◆ **What is expected**
For each line below, check for the word "inline", then state how many lines contain it, with no other output.

○ ○ ○ ○

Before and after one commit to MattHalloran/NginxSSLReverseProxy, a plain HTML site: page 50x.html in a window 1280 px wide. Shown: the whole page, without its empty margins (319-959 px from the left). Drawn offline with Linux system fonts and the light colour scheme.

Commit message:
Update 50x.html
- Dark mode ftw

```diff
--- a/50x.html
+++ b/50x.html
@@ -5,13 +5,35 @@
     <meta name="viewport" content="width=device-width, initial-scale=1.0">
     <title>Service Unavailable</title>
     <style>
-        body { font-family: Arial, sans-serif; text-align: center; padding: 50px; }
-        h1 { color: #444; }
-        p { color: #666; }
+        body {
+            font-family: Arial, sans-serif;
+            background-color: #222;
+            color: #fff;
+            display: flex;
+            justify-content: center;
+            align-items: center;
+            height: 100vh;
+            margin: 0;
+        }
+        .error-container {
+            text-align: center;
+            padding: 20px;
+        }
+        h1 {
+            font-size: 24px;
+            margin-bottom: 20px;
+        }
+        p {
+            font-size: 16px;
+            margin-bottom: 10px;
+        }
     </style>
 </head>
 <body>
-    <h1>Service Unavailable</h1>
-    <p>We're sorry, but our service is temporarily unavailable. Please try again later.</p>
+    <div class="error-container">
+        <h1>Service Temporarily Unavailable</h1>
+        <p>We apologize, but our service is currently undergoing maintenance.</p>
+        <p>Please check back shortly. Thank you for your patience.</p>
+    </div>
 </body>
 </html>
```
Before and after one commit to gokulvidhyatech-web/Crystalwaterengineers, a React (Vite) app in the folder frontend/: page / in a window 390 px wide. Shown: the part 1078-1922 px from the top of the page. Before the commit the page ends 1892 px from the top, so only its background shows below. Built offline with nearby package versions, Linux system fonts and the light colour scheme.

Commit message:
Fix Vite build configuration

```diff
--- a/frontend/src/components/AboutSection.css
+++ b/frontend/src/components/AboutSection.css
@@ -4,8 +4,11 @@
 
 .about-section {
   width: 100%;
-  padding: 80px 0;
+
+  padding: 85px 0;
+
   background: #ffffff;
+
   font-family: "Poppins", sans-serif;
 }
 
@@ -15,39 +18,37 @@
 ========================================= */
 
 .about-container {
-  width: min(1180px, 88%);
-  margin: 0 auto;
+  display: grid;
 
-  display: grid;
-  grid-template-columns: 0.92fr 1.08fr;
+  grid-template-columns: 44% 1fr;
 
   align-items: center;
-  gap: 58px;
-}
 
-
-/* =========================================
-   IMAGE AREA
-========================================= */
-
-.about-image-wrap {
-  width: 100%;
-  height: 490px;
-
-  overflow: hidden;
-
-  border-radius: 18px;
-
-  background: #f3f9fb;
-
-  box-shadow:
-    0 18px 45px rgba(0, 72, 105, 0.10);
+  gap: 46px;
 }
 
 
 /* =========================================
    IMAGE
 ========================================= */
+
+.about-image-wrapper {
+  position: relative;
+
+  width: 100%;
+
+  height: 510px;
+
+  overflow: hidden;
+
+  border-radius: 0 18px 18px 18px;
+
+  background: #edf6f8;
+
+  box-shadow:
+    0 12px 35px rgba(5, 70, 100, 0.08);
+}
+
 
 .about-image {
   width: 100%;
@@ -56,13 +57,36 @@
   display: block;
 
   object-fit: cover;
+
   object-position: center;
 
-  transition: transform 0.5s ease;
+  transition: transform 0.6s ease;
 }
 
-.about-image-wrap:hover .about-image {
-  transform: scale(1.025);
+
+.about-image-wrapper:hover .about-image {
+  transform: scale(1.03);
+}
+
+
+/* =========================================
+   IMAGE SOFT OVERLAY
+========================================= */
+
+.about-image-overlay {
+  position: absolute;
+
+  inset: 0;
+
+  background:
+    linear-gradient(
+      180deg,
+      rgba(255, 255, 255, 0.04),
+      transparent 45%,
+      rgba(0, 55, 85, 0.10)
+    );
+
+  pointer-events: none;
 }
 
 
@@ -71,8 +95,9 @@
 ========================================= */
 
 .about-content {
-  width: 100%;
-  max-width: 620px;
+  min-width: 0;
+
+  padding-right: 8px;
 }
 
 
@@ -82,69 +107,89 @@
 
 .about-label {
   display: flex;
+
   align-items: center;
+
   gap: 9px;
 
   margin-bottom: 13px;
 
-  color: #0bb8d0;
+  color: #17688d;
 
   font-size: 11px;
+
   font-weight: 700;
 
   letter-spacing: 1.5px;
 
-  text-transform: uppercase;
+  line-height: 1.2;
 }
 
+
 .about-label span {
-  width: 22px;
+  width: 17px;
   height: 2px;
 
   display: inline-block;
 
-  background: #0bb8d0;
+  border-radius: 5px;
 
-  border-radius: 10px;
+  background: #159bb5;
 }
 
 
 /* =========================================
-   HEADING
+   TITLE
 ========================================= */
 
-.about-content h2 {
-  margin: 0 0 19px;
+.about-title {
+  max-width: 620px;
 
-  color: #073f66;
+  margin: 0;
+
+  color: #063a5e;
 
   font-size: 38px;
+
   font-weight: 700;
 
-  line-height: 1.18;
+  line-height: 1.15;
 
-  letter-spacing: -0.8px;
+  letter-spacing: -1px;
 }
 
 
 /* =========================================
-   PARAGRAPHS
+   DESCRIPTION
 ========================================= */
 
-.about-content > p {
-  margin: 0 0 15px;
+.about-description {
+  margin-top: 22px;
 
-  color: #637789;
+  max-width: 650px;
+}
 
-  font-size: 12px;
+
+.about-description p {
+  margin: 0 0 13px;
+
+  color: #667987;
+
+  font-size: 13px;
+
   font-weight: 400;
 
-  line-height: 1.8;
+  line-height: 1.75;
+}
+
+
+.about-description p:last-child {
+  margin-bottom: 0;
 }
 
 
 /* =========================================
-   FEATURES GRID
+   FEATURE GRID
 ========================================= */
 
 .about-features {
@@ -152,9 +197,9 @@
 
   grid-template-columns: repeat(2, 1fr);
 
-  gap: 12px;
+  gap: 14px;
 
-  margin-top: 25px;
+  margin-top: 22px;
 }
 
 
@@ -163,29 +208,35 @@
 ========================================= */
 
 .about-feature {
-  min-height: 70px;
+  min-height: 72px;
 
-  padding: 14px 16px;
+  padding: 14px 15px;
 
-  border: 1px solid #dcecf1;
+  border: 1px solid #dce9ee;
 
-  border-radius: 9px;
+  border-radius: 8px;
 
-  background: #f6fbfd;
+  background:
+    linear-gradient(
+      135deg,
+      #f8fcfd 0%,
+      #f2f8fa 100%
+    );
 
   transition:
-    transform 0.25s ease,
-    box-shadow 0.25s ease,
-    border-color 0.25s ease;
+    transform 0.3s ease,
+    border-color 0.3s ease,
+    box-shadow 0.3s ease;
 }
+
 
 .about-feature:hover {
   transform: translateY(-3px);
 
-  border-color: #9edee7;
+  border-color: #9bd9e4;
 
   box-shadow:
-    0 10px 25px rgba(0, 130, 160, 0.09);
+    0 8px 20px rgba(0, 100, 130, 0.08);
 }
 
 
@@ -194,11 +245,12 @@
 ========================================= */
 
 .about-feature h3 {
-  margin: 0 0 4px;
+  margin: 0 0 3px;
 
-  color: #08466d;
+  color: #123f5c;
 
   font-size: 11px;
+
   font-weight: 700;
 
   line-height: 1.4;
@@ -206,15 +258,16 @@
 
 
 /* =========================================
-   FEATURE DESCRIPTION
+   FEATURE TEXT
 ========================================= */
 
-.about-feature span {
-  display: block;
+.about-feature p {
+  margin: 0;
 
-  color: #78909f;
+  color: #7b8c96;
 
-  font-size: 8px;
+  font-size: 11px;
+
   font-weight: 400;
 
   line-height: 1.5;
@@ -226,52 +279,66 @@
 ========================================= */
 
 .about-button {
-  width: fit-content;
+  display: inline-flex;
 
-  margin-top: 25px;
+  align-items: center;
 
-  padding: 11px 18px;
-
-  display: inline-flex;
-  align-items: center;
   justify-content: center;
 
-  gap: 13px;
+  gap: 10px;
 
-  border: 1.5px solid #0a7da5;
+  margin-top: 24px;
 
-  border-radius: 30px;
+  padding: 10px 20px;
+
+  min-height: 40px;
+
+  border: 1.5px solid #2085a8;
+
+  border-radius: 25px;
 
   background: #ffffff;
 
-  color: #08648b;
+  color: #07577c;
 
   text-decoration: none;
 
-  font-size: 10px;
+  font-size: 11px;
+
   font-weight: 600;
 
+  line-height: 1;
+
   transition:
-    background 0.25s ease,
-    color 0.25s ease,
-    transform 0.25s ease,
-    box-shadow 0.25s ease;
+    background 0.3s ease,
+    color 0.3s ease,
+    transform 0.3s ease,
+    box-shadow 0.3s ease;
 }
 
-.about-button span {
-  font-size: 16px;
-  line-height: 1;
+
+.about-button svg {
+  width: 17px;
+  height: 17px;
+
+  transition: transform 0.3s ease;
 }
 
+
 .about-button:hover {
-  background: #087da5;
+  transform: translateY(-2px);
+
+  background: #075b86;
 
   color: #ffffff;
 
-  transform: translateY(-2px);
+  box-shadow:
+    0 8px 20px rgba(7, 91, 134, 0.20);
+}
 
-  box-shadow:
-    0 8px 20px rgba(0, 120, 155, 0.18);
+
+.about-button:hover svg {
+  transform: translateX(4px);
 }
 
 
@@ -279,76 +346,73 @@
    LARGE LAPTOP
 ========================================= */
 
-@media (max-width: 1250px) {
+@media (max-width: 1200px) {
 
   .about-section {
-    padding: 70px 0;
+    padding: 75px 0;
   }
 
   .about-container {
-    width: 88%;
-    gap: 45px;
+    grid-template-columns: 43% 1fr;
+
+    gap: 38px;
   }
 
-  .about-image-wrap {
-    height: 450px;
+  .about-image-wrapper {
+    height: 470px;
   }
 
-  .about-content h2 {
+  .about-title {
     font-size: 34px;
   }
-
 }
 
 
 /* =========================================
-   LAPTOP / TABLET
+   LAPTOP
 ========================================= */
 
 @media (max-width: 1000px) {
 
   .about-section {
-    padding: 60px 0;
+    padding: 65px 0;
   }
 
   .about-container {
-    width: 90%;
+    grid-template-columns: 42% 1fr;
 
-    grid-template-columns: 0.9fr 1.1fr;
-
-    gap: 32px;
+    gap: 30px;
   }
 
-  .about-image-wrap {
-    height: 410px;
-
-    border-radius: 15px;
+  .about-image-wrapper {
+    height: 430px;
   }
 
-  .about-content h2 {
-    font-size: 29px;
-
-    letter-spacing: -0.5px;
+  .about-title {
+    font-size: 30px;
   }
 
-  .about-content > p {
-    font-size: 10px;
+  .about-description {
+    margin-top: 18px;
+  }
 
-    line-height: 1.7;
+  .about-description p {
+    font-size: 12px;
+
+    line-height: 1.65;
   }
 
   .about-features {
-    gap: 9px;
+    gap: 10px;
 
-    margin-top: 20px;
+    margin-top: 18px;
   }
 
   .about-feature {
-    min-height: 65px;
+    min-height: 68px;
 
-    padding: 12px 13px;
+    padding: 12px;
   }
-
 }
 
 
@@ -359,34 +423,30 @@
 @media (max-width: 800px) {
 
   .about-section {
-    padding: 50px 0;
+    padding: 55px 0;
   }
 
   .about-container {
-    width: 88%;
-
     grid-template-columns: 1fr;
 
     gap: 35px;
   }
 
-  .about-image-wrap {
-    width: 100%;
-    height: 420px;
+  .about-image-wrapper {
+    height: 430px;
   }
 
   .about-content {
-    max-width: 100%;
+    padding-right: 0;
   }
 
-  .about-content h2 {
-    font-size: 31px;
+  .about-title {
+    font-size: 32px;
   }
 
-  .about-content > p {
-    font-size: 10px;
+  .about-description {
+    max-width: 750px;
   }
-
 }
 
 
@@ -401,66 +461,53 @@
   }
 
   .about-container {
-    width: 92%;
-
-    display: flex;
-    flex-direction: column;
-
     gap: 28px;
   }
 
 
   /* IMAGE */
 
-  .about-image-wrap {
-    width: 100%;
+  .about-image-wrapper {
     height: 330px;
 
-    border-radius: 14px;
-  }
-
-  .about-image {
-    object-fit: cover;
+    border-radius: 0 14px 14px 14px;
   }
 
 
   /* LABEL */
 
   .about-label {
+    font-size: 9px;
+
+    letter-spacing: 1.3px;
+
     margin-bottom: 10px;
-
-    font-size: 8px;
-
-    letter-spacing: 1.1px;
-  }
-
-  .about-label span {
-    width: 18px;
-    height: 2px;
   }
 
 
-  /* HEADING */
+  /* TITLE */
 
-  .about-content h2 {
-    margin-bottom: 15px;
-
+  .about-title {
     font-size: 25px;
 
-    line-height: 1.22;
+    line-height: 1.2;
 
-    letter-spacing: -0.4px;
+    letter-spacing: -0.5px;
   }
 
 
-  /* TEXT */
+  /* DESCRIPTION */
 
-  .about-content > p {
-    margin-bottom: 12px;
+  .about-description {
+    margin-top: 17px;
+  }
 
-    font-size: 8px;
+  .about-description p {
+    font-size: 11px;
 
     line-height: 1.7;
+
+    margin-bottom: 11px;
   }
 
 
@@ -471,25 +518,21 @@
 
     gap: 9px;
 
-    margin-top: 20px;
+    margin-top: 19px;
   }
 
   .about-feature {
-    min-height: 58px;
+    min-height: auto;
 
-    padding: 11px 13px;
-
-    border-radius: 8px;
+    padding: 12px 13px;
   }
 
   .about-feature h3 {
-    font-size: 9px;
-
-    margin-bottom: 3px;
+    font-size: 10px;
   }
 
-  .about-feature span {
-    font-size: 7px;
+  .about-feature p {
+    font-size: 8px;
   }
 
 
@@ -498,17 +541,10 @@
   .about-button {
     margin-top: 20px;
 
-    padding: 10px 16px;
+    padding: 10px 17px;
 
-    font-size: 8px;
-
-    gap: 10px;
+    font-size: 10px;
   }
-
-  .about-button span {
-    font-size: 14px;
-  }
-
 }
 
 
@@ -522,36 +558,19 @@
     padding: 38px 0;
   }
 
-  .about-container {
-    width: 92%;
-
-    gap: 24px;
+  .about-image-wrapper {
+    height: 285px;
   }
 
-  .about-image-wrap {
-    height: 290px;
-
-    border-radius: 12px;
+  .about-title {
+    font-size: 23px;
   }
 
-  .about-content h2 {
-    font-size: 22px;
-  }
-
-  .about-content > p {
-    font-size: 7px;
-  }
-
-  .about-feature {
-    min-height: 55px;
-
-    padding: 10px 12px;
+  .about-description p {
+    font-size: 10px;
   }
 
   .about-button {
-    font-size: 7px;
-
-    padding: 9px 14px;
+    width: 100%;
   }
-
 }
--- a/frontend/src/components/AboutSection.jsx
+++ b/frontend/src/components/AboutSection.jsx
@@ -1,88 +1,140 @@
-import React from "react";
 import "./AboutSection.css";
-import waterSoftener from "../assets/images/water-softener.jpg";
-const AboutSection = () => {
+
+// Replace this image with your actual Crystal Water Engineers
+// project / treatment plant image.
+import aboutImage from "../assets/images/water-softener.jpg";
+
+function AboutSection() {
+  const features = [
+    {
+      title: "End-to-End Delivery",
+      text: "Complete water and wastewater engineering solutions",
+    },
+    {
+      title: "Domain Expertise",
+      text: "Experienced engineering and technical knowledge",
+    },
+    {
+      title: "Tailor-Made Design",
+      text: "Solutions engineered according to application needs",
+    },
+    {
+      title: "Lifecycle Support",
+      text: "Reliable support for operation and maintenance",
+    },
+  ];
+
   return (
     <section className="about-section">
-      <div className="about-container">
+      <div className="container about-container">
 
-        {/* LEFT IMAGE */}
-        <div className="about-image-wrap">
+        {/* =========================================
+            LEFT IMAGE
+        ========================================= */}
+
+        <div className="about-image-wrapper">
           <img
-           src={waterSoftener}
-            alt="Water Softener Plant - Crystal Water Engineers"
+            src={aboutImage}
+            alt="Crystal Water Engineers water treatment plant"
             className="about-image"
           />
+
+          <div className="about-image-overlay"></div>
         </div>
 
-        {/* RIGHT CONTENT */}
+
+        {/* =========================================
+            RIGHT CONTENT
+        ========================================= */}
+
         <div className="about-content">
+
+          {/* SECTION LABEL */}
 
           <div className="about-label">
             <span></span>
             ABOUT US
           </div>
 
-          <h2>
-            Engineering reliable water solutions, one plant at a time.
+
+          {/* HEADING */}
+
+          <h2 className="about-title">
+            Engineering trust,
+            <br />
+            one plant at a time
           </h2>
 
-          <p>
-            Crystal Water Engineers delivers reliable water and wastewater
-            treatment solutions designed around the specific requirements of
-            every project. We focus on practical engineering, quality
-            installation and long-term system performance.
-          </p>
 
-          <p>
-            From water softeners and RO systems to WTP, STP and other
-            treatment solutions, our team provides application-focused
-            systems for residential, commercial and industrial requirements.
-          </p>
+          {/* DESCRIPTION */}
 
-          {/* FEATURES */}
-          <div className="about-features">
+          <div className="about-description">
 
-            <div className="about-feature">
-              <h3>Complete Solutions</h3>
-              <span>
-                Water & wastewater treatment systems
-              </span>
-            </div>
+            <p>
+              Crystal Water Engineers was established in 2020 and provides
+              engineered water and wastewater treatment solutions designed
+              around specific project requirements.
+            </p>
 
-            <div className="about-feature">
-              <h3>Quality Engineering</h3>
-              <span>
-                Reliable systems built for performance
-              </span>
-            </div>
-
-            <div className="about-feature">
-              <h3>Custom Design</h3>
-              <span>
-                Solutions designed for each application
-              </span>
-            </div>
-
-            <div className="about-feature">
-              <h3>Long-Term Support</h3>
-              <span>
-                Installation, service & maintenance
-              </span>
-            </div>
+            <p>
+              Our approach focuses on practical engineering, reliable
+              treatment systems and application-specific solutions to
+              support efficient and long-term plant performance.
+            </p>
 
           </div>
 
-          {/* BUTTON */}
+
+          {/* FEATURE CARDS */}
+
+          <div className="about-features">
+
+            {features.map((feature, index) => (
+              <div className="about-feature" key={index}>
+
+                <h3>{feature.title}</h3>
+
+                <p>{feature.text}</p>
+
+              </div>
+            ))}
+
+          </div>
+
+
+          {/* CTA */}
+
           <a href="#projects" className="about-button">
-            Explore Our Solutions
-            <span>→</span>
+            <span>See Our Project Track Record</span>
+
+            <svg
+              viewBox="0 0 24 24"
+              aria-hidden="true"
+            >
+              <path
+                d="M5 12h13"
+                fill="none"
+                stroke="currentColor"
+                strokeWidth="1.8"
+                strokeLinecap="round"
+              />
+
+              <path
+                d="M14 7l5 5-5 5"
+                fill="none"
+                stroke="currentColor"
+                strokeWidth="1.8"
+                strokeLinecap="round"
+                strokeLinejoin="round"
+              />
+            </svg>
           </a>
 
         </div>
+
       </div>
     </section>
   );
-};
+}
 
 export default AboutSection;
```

○ ○ ○ ○

◆ **Exercise solution**
3